The highest, legal interest rate on a financial instrument in a jurisdiction. In 1978, the U.S. Supreme Court held that a company may charge up to the usury rate in the state in which it is registered, regardless of where the borrower lives. As a result, many American credit card companies are registered in South Dakota, which has loose restrictions.
References in periodicals archive ?
He adds that usury rates in Utah are market driven and based upon "whatever people are willing to pay.
While other states have put caps on the usury rates (according to Jaramillo, the cap is 36 percent in New York), Gibson says it would be impossible for a payday lender to operate in Utah with a cap of 36 percent because the business model is built around processing microloans for short periods of time, usually a week to two weeks.
One effort tried to cap the state's states usury rate at 500 percent, but no one [in the legislature] would touch it.
If the bill had reached the floor, a heated floor fight would likely have resulted over whether to pass the measure, which effectively would eliminate so-called payday and title loan lenders--businesses that suddenly flooded the state after 1999, when New Hampshire became the only one in northern New England to lift usury rates.
The purpose of this article is to highlight not only the harmful effects of usury rates as we know them, but also the equally negative impact of what I call "enhanced" or "stealth" usury laws.
Italy's usury rate is updated every three months in a formula that essentially imposes a rate no higher than 1.
South Dakota's Bill Janklow has reduced hazardous waste reporting requirements for corporations and allowed credit card companies that locate in his state to set high usury rates while paying no state corporate tax.
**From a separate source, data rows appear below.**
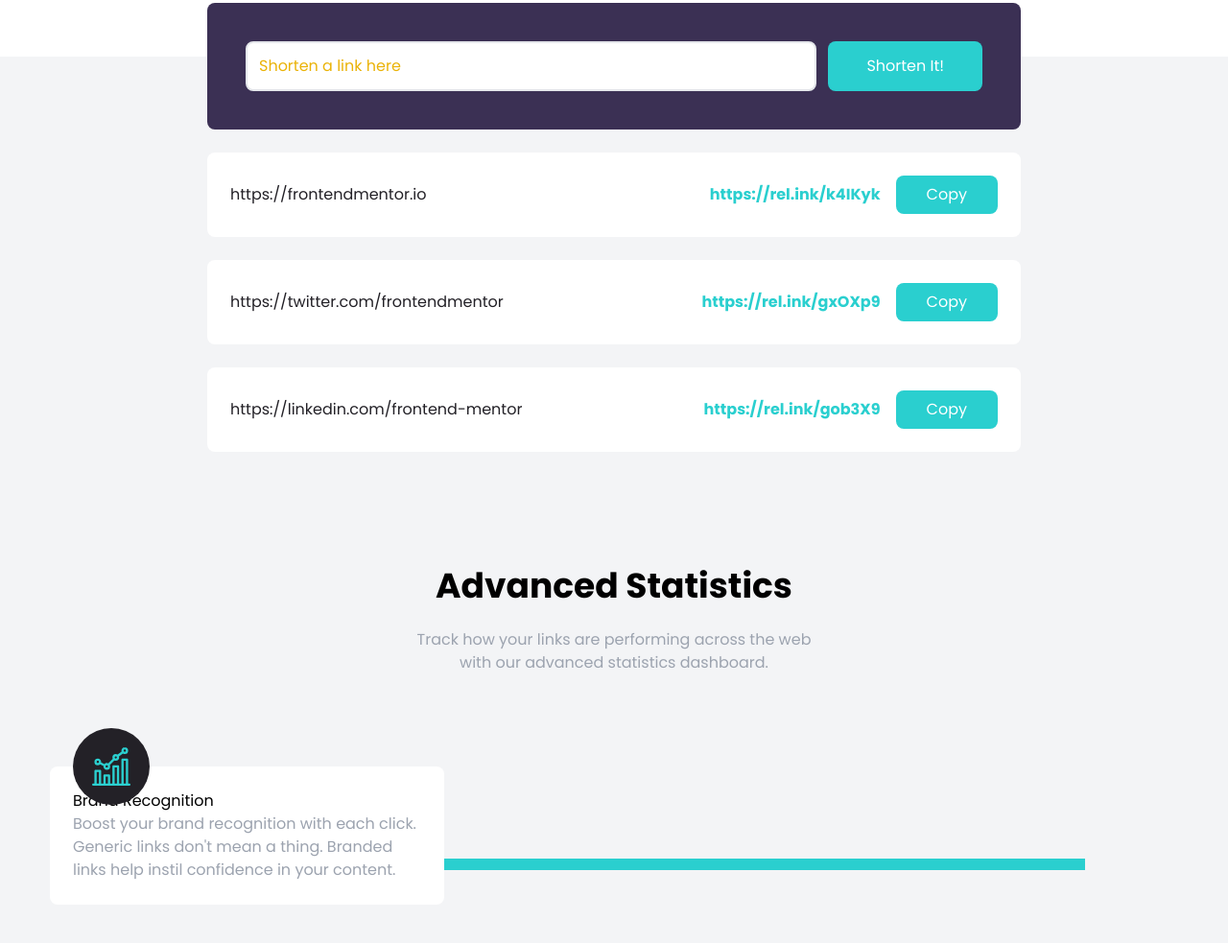
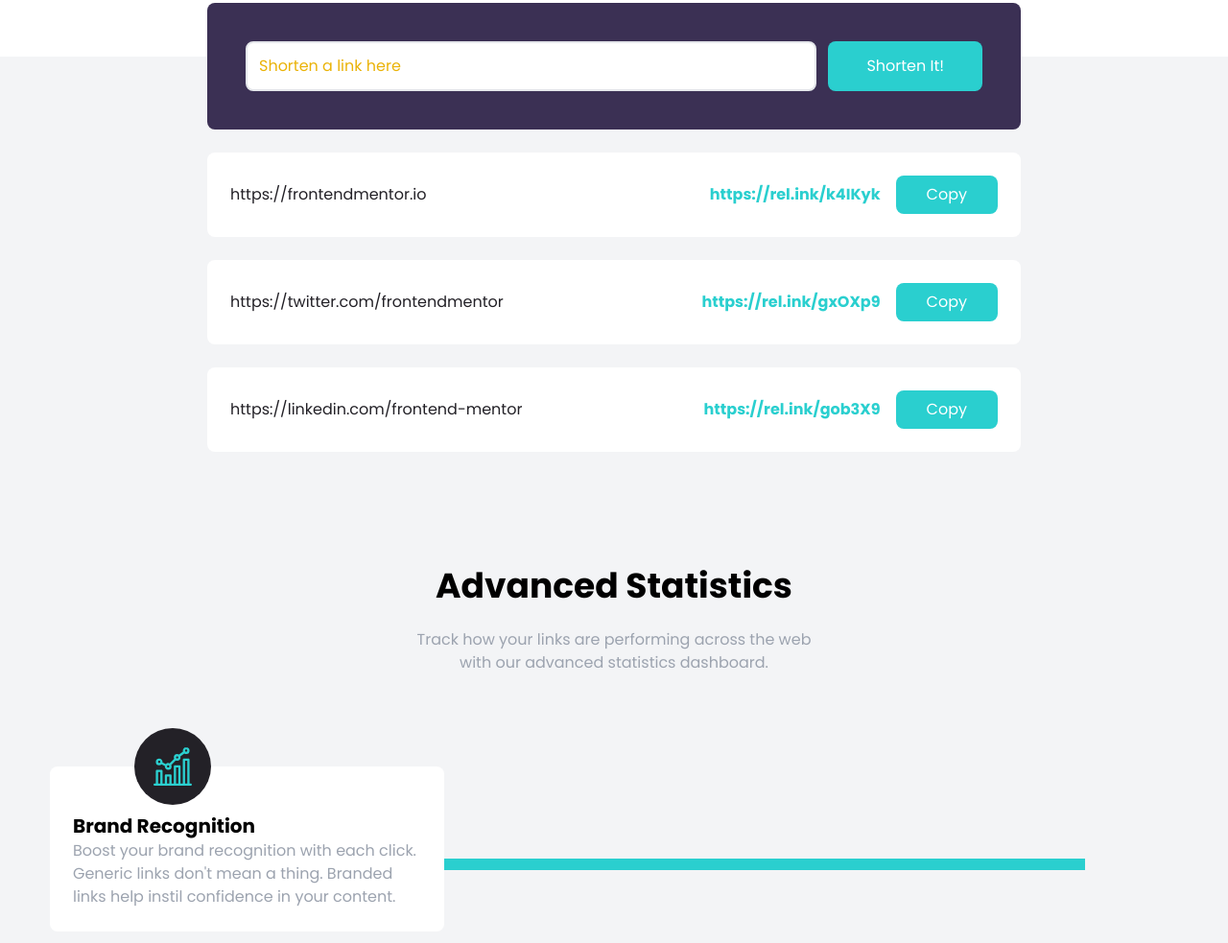
Before and after one commit to behrouz2115/shortly, a website: page src/index.html in a window 1280 px wide. Shown: the part 637-1620 px from the top of the page at 96% size. Drawn offline with Linux system fonts and the light colour scheme.

Commit message:
feature section

```diff
--- a/src/index.html
+++ b/src/index.html
@@ -135,13 +135,13 @@
             <!-- box 1 -->
             <div class=" relative flex flex-col p-6 spaxc-y-6 bg-white rounded-lg md:w-1/3">
                 <!-- image -->
-                <div class="absolute -ml-10 left-1/2 -top-10 md:left-16">
+                <div class="absolute -ml-10 left-1/2 -top-10 md:left-32">
                     <!-- image container -->
                     <div class="flex items-center justify-center w-20 h-20 p-4 rounded-full bg-veryDarkViolet">
                         <img src="../image/icon-brand-recognition.svg" alt="">
                     </div>
                 </div>
-                <h5>
+                <h5 class="pt-6 text-xl font-bold text-center capitalize md:text-left">
                     Brand Recognition
                 </h5>
                 <p class="text-center text-gray-400 md:text-left">
```
Also changed, not shown: dist/output.css.
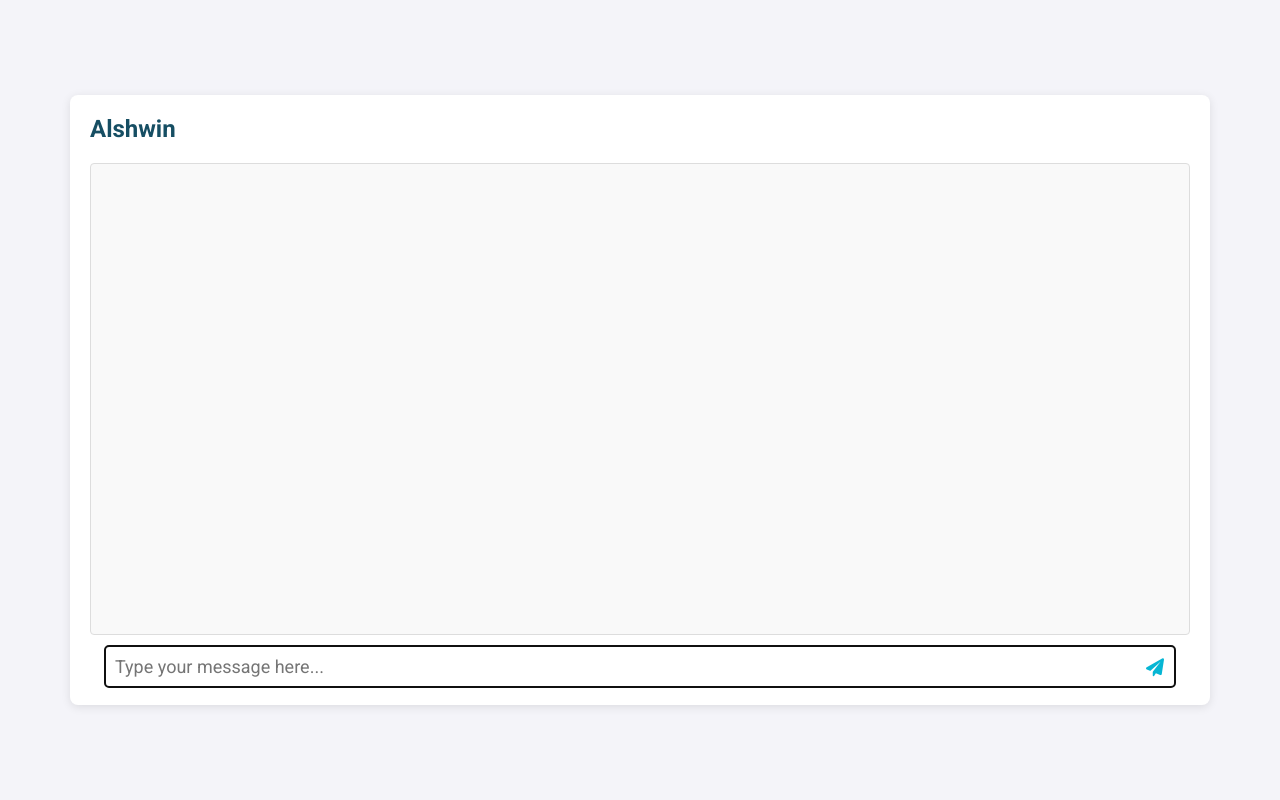
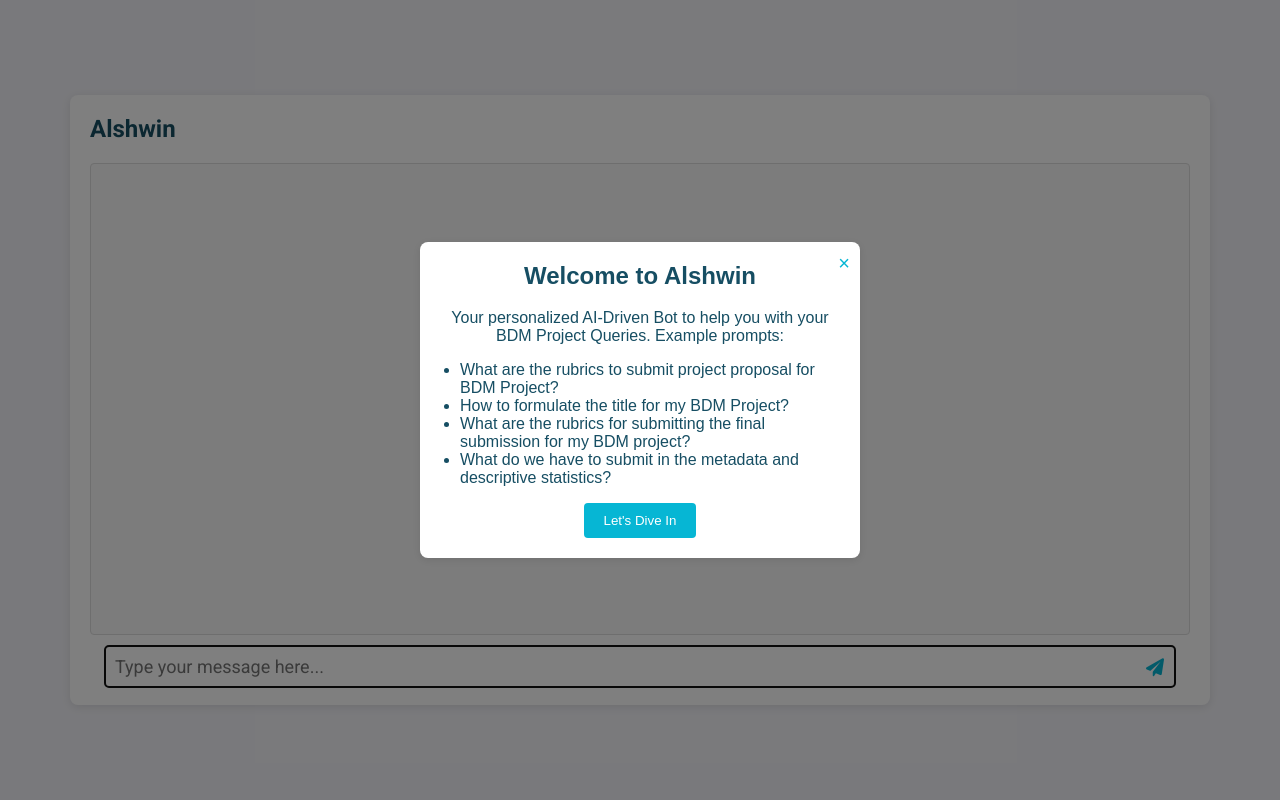
Before and after one commit to iitmbsc-student-projects/bdm-project-flask, a Flask app: page / in a window 1280 px wide. Run offline with Flask 3, Linux system fonts and the light colour scheme; parts of the project's set-up code (start-up, migrations or seed data) failed here and were passed over; some libraries are stand-ins or nearby versions.

Commit message:
added an alert box - updated html, css

```diff
--- a/static/style.css
+++ b/static/style.css
@@ -122,3 +122,67 @@ h1 {
 #send-btn:hover i {
   color: #0e7490;
 }
+
+.alert-box {
+  position: fixed;
+  top: 0;
+  left: 0;
+  width: 100%;
+  height: 100%;
+  background: rgba(0, 0, 0, 0.5);
+  display: flex;
+  justify-content: center;
+  align-items: center;
+  z-index: 1000;
+}
+
+.alert-content {
+  position: relative;
+  background: #fff;
+  padding: 20px;
+  border-radius: 8px;
+  text-align: center;
+  width: 400px;
+  box-shadow: 0 2px 10px rgba(0, 0, 0, 0.1);
+}
+
+.alert-content h2 {
+  margin-top: 0;
+  color: #164e63;
+}
+
+.alert-content p {
+  color: #164e63;
+}
+
+.alert-content ul {
+  text-align: left;
+  padding-left: 20px;
+  color: #164e63;
+}
+
+.alert-content button {
+  background: #06b6d4;
+  color: #fff;
+  border: none;
+  padding: 10px 20px;
+  border-radius: 4px;
+  cursor: pointer;
+}
+
+.alert-content button:hover {
+  background: #0e7490;
+}
+
+.close-btn {
+  position: absolute;
+  top: 10px;
+  right: 10px;
+  font-size: 20px;
+  cursor: pointer;
+  color: #06b6d4;
+}
+
+.close-btn:hover {
+  color: #0e7490;
+}
--- a/templates/index.html
+++ b/templates/index.html
@@ -13,6 +13,22 @@
   </head>
   <body>
     <div class="container">
+
+      <div id="alert-box" class="alert-box">
+        <div class="alert-content">
+          <span class="close-btn" onclick="closeAlert()">&times;</span>
+          <h2>Welcome to Alshwin</h2>
+          <p>Your personalized AI-Driven Bot to help you with your BDM Project Queries. Example prompts:</p>
+          <ul>
+            <li>What are the rubrics to submit project proposal for BDM Project?</li>
+            <li>How to formulate the title for my BDM Project?</li>
+            <li>What are the rubrics for submitting the final submission for my BDM project?</li>
+            <li>What do we have to submit in the metadata and descriptive statistics?</li>
+          </ul>
+          <button onclick="closeAlert()">Let's Dive In</button>
+        </div>
+      </div>
+
       <h1>Alshwin</h1>
       <div id="chat-box"></div>
       <!-- <input
@@ -38,6 +54,10 @@
       const chatBox = document.getElementById("chat-box");
       const userInput = document.getElementById("user-input");
       const sendBtn = document.getElementById("send-btn");
+
+      function closeAlert() {
+        document.getElementById('alert-box').style.display = 'none';
+      }
 
       function sendMessage() {
         const message = userInput.value.trim();
```
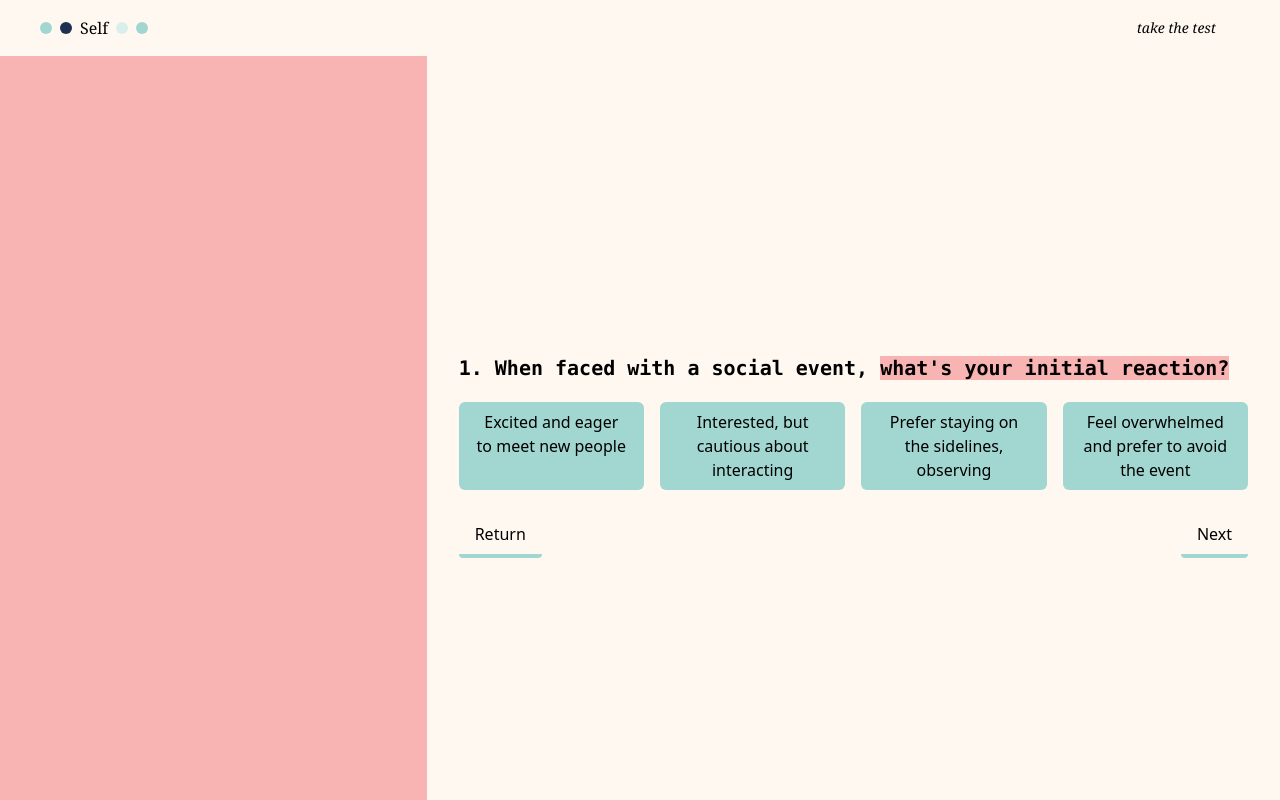
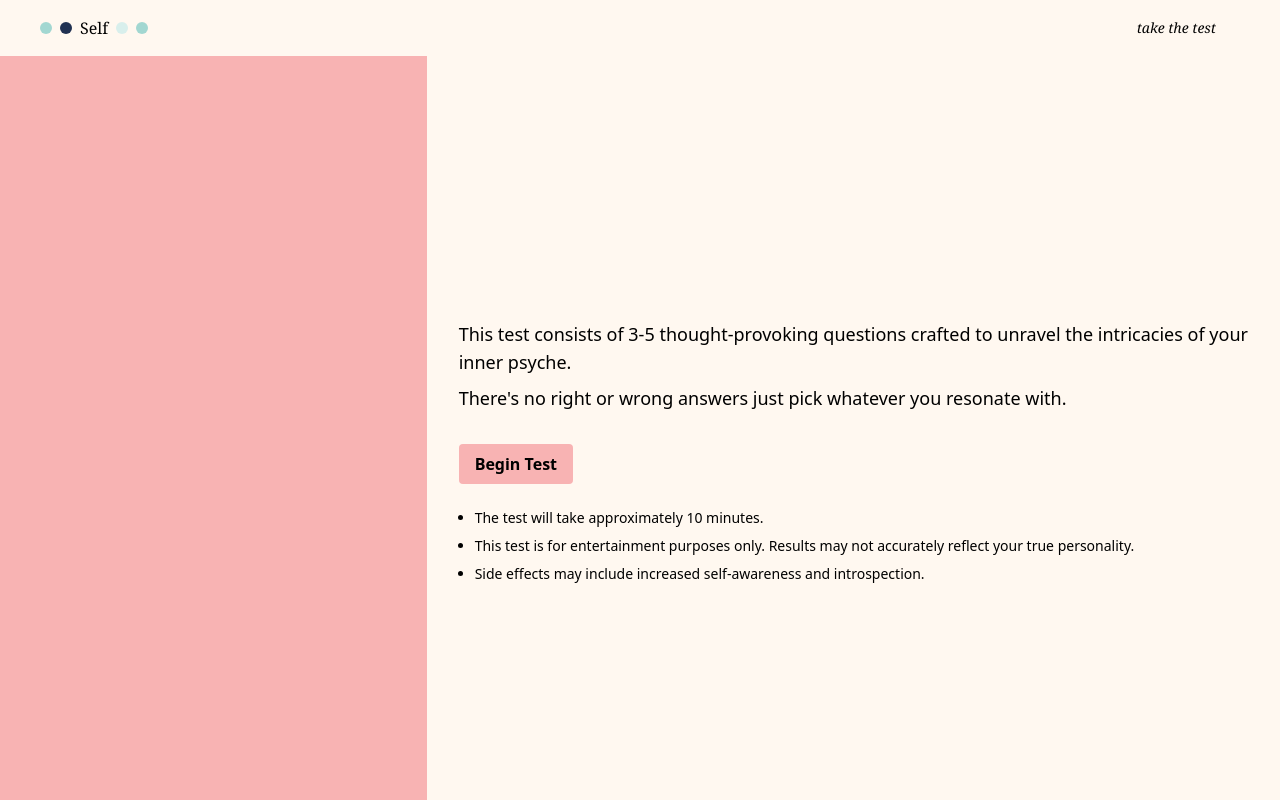
Before and after one commit to senadev42/self, a React (Vite) app in the folder client/: page /starttest in a window 1280 px wide. Built offline with nearby package versions, Linux system fonts and the light colour scheme.

Commit message:
start page/question pages traversal

```diff
--- a/client/src/components/DynamicTestComponent.tsx
+++ b/client/src/components/DynamicTestComponent.tsx
@@ -4,6 +4,7 @@ import { TestNavButton } from "./Button";
 //types
 interface Props {
   questions: Question[];
+  setPageState: (arg0: number) => void;
 }
 
 export interface Option {
@@ -17,7 +18,8 @@ export interface Question {
   options: Option[];
 }
 
-const DynamicTestComponent = ({ questions }: Props) => {
+
+const DynamicTestComponent = ({ questions, setPageState }: Props) => {
   //state
   const [currentQuestionIndex, setCurrentQuestionIndex] = useState(0);
   const currentQuestion = questions[currentQuestionIndex];
@@ -44,6 +46,7 @@ const DynamicTestComponent = ({ questions }: Props) => {
   };
 
   const handlePreviousQuestion = () => {
+    if (currentQuestionIndex === 0) setPageState(0)
     setCurrentQuestionIndex((prevIndex) => prevIndex - 1);
   };
 
--- a/client/src/components/StartTestComponent.tsx
+++ b/client/src/components/StartTestComponent.tsx
@@ -1,4 +1,9 @@
-export const StartTestComponent = () => {
+interface startpageProps {
+  setPageState: (arg0: number) => void;
+}
+
+
+export const StartTestComponent = ({setPageState}: startpageProps) => {
   return (
     <>
       {/* intro */}
@@ -17,7 +22,7 @@ export const StartTestComponent = () => {
 
       {/* bullet points */}
       <div>
-        <button className="mt-8 bg-pink text-white font-bold py-2 px-4 rounded">
+        <button className="mt-8 bg-pink text-white font-bold py-2 px-4 rounded" onClick={()=> {setPageState(1)}}>
           Begin Test
         </button>
         <ul className="mt-6 list-disc pl-4">
--- a/client/src/pages/TestPage.tsx
+++ b/client/src/pages/TestPage.tsx
@@ -1,19 +1,24 @@
+import { useState } from "react";
 import DynamicTestComponent from "../components/DynamicTestComponent";
 import StartTestComponent from "../components/StartTestComponent";
 
-
-import questions from '../MOCKS/questions.json';
+import questions from "../MOCKS/questions.json";
 
 const StartTestPage = () => {
+  const [pageState, setPageState] = useState(0);
+
   return (
     <div className="flex flex-col md:flex-row h-screen bg-cream">
       <div className="md:w-1/3 bg-pink h-20 md:h-auto w-full"></div>
       <div className="md:w-2/3 p-8 flex flex-col md:justify-center mx-auto w-full ">
-
-          {/* when an event comes out of this, the test will have started and we'll switch to the other component */}
-          {/* <StartTestComponent /> */}
-
-          <DynamicTestComponent questions={questions} />
+        {pageState === 0 ? (
+          <StartTestComponent setPageState={setPageState} />
+        ) : (
+          <DynamicTestComponent
+            questions={questions}
+            setPageState={setPageState}
+          />
+        )}
       </div>
     </div>
   );
```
There are no credit bureaux and usury rates are set by the government.